==External Links==
 
==External Links==
 
*[http://shfs.sourceforge.net/ http://shfs.sourceforge.net/] for a supposed to be complete reference.<br />
 
*[http://shfs.sourceforge.net/ http://shfs.sourceforge.net/] for a supposed to be complete reference.<br />
 
*[http://www.openssh.com/ http://www.openssh.com/] for a really complete reference ;)
 
*[http://www.openssh.com/ http://www.openssh.com/] for a really complete reference ;)

Latest revision as of 06:18, 30 August 2016

Tango-edit-clear.pngThis article or section needs language, wiki syntax or style improvements.Tango-edit-clear.png

Reason: Blog post (Discuss in Talk:Shfs#)

Shfs is a simple and easy to use Linux kernel module which allows you to mount remote filesystems using a plain shell (ssh) connection. When using shfs, you can access all remote files just like the local ones, only the access is governed through the transport security of ssh.

Note: The FUSE-based SSHFS is much more widely used, as shfs has not been updated since 2004.

Why SHFS?

Shfs supports some nice features:

  • file cache for access speedup
  • perl and shell code for the remote (server) side
  • could preserve uid/gid (root connection)
  • number of remote host platforms (Linux, Solaris, Cygwin, ...)
  • arbitrary command used for connection (instead of ssh)
  • persistent connection (reconnect after ssh dies)

If these features cannot convince you, I probably cannot either. Yet, consider: the only thing you need on the server is a sshd running - and you can mount your filesystem from anywhere in a secure way.

Installation

In order to use shfs it needs to be installed and configured on the client side, NOT on the server side! Server only needs to have working sshd running.

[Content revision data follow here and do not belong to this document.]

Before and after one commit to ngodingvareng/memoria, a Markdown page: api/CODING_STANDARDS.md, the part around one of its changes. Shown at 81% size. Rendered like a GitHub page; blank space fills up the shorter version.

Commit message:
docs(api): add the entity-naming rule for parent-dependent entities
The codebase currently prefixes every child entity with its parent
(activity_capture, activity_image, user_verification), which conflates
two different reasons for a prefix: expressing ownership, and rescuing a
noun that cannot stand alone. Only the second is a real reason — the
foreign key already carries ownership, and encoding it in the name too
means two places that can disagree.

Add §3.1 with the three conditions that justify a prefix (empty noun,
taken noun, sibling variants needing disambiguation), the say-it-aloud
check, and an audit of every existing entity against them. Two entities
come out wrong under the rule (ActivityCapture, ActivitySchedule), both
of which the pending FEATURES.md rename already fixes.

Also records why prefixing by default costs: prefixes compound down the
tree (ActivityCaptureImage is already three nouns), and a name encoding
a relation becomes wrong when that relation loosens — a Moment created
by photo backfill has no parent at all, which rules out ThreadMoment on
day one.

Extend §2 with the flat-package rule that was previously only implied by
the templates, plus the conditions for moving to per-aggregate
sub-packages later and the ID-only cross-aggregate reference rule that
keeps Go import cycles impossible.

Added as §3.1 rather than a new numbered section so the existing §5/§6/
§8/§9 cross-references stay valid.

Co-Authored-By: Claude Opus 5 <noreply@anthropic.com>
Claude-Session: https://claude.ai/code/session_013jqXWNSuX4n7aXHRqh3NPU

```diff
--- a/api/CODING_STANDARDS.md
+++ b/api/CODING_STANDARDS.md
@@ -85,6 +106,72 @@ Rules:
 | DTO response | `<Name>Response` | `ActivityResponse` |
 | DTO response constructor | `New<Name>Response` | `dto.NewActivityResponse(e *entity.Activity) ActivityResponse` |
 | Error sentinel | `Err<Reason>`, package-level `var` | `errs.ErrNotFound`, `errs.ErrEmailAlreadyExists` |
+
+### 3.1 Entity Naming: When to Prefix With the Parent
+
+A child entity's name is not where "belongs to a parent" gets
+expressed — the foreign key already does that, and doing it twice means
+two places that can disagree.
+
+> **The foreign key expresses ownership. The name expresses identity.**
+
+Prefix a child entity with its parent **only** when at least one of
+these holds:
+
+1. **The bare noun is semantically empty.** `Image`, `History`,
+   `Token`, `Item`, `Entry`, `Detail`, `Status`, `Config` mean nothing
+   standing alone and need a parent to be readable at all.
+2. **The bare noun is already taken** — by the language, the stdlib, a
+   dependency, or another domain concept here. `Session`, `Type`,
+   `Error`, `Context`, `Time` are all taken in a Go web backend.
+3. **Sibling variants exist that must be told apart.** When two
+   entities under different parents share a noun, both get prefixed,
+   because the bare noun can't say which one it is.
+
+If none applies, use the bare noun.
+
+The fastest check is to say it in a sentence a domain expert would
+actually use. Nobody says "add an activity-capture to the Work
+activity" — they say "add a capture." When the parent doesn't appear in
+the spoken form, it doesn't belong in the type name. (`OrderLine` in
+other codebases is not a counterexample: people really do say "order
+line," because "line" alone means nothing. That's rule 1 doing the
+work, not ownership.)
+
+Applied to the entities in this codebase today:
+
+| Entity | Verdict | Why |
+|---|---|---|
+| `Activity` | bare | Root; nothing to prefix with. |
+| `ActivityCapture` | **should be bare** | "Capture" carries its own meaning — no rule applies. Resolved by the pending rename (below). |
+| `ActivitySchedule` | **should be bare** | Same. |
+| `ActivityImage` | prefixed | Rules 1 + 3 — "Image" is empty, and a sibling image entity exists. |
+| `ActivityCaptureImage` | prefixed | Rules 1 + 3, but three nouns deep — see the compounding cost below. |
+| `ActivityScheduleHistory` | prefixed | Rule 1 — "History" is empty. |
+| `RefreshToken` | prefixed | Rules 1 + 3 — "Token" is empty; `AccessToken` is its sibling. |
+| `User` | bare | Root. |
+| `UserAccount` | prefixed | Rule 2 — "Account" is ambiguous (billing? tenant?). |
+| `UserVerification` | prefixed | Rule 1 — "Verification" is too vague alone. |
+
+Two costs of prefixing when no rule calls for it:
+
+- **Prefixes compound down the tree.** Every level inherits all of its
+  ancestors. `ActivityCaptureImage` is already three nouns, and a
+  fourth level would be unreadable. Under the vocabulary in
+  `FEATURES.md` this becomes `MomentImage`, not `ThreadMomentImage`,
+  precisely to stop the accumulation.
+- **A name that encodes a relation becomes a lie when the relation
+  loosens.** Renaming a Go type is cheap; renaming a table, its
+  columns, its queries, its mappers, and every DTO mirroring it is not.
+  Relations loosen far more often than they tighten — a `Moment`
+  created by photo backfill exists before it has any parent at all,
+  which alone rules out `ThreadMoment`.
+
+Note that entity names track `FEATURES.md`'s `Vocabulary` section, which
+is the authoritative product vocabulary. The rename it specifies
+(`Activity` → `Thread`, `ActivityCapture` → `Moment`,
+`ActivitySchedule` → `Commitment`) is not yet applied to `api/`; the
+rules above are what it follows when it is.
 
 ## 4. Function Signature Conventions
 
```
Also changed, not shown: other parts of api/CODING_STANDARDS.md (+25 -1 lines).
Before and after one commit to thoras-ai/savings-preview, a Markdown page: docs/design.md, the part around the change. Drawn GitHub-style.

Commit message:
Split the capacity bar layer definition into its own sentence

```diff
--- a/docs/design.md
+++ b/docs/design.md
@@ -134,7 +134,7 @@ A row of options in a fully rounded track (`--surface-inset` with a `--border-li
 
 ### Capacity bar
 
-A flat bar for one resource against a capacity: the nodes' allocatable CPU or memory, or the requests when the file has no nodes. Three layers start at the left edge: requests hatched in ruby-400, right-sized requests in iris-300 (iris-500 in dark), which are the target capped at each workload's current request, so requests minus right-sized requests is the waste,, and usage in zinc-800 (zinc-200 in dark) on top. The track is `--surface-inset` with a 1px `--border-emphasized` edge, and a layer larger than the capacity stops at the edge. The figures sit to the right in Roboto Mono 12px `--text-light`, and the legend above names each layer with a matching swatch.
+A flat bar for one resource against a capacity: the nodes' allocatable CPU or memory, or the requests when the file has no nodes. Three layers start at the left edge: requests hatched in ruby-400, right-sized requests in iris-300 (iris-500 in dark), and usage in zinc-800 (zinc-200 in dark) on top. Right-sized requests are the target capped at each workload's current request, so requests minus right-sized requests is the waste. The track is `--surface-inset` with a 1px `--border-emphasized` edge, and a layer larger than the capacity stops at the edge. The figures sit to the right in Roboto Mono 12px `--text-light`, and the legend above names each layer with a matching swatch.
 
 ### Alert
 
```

Install the shfs-utils package. If you run a custom kernel, use ABS to compile it yourself.

Configuration

If you want to use shfsmount as mortal user, you will have to chmod +s /usr/bin/shfsmount and chmod + /usr/bin/shfsumount. However it is much more comfortable to put your mount options into /etc/fstab - this is what mine looks like:

remoteuser@Server:/data   /mnt/data   shfs    rw,noauto,uid=localuser,persistent   0       0
remoteuser@Server:/crap   /mnt/crap   shfs    rw,noauto,uid=localuser,persistent   0       0
remoteuser@Server:/backup /mnt/backup shfs    rw,noauto,uid=localuser,persistent   0       0
remoteuser@Server:/home   /mnt/home   shfs    rw,noauto,uid=localuser,persistent   0       0

Soon you will get tired typing passwords and once you do, you might consider Using SSH Keys.

Btw, if you are a paranoid bastard, like I am, and do not run ssh on port 22 on your server, you will need to complete your option list with port=<portnumber>.

/etc/fstab

To add an entry for an shfs volume in your fstab, add a line of the format:

userid@remoteMachine:/remoteDirectory /home/userid/remoteDirectory shfs rw,user,noauto 0 0

(Came from Ubuntu Forums).

See Also

  • SSHFS - A more up-to-date, FUSE-based implementation of an SSH-based filesystem.

External Links